Last month, Governor Kim Reynolds put her signature to Senate File 617, a new proposal aimed at making sports betting legal at all 19 land and water-based venues operating in the state. In addition to this, the new proposal would also allow betting through mobile casinos.
Offering Both Land-Based and Online Betting
Betting regulations are yet to be made by the state’s regulator, the Iowa Racing and Gaming Commission, and according to the available estimates, land-based sports betting operation could be launched by the time the new NFL season starts in September.
The debates between legislators in both state chambers were heated at moment, and Governor Reynolds successfully managed to keep her cards close to her chest. Her signature has made Iowa the fourth state to have – at least formally – made wagering on sports legal since the beginning of the year. Other three are Montana, Indiana and Tennessee, while the latter’s betting bill will become law without the Governor’s signature.
The state’s sports betting legislation brings a tax rate of 7.5%, with 6.75% taxation on betting revenue, plus a 0.75% representing a portion going to local charities. Under the provision of the new legislation, license fees are set at $45,000, while operators will have to pay renewal fees of $10,000, which is quite a reasonable figure.
Out-of-State Customers Can Play as Well
The Hawkeye State has already made initial forecasts about the share of betting proceeds on a yearly basis, which is set from $2.3 million and $4 million. Each of the sports betting licensees will be able to have two online wagering operations, which opens up plenty of opportunities for them to partner with online operators. Some of the casinos in Iowa have already formed such partnerships with William Hill and PointsBet.

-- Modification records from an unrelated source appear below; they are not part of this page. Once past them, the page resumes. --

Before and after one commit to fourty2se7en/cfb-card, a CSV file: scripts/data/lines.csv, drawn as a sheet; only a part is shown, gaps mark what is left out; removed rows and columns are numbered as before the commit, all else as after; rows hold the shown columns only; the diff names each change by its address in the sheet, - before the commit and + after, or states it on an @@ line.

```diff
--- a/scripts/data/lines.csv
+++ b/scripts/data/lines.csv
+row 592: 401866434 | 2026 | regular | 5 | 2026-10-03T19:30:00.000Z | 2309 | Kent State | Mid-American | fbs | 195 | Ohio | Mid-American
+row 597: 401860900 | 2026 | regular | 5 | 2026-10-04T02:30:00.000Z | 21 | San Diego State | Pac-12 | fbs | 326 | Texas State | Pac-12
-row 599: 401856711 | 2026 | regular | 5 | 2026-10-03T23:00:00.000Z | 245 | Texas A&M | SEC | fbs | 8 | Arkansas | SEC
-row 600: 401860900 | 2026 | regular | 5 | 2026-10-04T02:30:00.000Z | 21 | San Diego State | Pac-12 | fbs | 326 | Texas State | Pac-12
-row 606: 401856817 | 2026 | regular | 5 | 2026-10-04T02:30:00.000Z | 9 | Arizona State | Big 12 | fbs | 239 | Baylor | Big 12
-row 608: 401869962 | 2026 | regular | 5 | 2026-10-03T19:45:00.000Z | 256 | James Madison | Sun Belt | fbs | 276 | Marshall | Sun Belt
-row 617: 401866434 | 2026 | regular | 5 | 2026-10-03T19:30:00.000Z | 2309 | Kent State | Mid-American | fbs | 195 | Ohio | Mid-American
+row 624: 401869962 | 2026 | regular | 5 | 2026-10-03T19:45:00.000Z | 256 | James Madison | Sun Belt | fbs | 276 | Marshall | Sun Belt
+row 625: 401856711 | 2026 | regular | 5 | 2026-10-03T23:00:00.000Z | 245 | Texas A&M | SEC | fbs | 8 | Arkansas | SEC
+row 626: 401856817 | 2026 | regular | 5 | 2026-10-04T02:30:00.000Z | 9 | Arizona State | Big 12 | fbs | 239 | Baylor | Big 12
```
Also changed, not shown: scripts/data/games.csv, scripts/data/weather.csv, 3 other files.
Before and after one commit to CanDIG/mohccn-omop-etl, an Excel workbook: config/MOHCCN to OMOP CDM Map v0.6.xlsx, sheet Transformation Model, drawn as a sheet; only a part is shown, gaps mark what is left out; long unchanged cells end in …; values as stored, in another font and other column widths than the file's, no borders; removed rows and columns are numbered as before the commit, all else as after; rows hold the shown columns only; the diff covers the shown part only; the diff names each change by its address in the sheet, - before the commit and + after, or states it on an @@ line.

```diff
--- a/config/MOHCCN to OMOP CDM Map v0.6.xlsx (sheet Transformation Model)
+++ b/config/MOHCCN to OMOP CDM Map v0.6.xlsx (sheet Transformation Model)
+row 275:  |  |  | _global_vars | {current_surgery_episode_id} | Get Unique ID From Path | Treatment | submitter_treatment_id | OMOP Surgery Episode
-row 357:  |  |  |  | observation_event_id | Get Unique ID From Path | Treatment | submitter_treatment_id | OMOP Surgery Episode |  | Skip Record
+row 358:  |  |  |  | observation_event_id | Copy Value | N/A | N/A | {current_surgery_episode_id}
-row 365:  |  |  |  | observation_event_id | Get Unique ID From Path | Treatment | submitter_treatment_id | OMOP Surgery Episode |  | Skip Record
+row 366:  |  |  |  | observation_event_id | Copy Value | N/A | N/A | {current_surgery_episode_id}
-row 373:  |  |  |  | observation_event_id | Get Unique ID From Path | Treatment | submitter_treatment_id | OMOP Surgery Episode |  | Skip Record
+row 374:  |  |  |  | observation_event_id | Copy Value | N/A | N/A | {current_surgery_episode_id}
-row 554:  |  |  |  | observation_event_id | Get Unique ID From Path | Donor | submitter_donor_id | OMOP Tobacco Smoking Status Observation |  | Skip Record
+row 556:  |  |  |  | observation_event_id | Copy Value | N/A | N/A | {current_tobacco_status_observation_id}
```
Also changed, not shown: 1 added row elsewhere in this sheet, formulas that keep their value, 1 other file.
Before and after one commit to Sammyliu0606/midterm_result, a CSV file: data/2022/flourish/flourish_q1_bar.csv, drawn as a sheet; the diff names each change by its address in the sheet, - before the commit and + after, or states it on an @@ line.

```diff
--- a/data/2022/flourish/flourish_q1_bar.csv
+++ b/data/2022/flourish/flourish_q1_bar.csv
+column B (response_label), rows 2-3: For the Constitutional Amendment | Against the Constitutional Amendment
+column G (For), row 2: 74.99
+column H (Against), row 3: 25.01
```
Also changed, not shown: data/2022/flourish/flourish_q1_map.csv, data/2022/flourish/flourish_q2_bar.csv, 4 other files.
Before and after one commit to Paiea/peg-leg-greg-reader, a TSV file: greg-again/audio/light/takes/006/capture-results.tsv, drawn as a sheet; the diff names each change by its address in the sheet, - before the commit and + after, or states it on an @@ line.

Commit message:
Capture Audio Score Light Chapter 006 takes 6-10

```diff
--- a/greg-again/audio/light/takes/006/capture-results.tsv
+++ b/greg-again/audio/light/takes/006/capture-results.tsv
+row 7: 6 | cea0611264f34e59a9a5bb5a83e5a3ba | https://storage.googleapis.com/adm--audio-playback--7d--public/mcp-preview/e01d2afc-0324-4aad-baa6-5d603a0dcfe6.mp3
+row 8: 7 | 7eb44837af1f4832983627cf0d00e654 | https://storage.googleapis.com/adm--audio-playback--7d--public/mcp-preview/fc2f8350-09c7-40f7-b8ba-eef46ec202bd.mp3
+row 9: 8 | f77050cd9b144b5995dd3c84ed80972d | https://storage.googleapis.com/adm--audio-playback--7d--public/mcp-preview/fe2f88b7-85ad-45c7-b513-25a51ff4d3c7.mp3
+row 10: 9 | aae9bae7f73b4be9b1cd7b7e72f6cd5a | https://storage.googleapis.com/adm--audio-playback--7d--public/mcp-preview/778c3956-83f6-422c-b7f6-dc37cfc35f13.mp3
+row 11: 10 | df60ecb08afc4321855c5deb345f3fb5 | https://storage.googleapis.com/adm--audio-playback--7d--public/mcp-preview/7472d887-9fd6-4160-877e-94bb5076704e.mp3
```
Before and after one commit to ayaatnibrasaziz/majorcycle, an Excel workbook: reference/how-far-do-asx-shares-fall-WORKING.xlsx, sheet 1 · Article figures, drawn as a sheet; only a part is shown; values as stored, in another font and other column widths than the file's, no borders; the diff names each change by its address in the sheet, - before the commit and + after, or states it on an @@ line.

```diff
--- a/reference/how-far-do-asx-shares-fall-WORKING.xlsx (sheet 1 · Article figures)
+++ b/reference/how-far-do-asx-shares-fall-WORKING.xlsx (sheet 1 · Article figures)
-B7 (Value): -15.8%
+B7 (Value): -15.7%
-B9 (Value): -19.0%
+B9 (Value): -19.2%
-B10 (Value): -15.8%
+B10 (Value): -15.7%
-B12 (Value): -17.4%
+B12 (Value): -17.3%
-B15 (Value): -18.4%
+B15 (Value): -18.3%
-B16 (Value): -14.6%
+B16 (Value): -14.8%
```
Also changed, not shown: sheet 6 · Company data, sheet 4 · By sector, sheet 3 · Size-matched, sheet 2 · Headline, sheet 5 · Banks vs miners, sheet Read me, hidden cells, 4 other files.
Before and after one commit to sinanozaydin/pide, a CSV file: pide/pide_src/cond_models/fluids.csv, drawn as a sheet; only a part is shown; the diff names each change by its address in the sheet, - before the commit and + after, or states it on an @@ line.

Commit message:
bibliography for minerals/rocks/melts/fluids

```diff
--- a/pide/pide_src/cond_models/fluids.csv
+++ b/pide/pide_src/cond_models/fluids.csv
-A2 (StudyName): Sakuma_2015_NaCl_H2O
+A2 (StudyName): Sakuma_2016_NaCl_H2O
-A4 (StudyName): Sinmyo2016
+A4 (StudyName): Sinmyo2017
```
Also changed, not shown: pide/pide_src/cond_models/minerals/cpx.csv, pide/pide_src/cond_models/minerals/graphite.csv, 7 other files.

Under the new sports betting legislation, customers from out of state will also be able to place their wagers online, but only if they meet two requirements. They will need to open an account at one of the casinos operating in Iowa, and they’ll be able to bet online only within the state’s borders. According to available information, the in-person registration will no longer be obligatory from 2021.
Governor Reynolds put her signature only one day before the anniversary of the historic decision made by the US Supreme Court, which overturned the controversial Professional and Amateur Sports Protection Act of 1992 (also known as PASPA). This move effectively put an end to a federal ban on sports betting, which had been in effect for more than two and a half decades.
Following the repeal of PASPA, a total of eight states have made wagering on sports legal, while many others are seriously considering to do so in the future. At this moment, it is really difficult to predict how many of them will decide to join the party until the next anniversary.